- Problem details: In the listing below, find each line with the string "SignUpPage" and report it.

- Data provided:
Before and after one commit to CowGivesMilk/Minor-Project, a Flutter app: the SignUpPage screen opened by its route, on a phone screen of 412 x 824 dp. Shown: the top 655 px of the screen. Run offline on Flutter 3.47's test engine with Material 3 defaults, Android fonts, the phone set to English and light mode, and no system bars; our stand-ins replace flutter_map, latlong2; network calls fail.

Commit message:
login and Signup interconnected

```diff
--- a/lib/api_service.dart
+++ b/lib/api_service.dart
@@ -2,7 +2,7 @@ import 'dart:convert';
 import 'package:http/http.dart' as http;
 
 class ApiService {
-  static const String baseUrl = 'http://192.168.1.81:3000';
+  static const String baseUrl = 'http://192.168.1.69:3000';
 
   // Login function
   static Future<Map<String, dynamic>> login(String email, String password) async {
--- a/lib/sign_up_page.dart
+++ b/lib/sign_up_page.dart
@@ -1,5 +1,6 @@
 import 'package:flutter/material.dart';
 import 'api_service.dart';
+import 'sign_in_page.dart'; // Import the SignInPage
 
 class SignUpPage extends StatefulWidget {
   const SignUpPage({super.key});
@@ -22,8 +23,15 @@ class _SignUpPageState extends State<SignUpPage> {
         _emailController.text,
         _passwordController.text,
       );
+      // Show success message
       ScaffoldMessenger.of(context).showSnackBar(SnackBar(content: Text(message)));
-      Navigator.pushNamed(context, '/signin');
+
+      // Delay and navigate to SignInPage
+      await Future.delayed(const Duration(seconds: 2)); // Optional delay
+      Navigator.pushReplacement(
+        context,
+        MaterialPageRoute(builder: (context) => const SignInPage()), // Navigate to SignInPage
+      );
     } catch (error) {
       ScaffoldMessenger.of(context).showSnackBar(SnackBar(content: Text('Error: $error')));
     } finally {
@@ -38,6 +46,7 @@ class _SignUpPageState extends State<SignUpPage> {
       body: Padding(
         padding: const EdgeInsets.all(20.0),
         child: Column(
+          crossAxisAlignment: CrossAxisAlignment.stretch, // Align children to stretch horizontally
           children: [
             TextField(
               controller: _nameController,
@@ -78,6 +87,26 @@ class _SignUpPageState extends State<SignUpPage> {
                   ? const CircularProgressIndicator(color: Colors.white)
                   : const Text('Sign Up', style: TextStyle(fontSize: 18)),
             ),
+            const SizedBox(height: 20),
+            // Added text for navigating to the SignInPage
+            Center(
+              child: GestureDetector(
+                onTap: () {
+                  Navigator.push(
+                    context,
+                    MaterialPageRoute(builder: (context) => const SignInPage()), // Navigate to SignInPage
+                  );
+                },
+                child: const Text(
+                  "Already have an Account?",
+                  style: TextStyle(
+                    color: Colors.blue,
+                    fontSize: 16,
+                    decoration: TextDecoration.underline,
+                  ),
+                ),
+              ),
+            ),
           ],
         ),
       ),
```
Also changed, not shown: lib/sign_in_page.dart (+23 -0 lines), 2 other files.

- Task response:
Before and after one commit to CowGivesMilk/Minor-Project, a Flutter app: the SignUpPage screen opened by its route, on a phone screen of 412 x 824 dp. Shown: the top 655 px of the screen. Run offline on Flutter 3.47's test engine with Material 3 defaults, Android fonts, the phone set to English and light mode, and no system bars; our stand-ins replace flutter_map, latlong2; network calls fail.
 class SignUpPage extends StatefulWidget {
   const SignUpPage({super.key});
@@ -22,8 +23,15 @@ class _SignUpPageState extends State<SignUpPage> {
@@ -38,6 +46,7 @@ class _SignUpPageState extends State<SignUpPage> {
@@ -78,6 +87,26 @@ class _SignUpPageState extends State<SignUpPage> {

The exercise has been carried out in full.